Exercise prompt: Consider the material that follows. How many of its lines contain "Also"? Reply with the number alone.

Entries provided:
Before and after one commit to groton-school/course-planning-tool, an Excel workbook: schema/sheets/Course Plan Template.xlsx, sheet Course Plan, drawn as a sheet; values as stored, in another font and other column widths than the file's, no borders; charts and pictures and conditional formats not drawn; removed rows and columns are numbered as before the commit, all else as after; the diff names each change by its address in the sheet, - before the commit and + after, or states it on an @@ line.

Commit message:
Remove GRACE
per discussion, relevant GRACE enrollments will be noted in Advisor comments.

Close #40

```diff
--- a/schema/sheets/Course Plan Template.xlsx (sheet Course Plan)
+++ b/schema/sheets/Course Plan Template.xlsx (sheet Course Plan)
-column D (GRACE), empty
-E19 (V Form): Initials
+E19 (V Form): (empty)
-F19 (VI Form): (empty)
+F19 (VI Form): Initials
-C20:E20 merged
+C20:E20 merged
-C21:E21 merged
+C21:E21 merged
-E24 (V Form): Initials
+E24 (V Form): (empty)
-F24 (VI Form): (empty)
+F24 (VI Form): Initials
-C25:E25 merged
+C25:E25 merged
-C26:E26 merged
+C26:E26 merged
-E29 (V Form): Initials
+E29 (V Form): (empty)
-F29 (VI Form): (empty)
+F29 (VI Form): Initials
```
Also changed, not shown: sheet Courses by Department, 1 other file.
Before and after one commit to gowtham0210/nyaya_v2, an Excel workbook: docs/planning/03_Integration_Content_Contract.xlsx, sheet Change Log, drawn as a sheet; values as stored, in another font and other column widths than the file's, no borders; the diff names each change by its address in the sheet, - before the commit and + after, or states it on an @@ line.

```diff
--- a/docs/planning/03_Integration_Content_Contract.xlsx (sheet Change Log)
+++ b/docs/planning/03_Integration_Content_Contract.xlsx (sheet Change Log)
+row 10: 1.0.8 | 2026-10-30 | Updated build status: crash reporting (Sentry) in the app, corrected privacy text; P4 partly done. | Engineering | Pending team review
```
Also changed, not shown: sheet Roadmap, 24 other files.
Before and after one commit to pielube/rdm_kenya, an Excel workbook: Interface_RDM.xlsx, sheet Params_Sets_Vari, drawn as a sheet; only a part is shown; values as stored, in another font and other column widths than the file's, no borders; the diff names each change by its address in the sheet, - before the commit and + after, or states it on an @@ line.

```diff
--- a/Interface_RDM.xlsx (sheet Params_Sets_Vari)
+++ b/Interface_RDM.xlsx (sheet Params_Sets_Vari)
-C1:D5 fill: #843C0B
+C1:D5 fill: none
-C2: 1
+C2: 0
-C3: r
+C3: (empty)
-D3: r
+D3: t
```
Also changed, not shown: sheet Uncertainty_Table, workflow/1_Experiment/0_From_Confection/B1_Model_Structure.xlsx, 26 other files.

Task solution: 3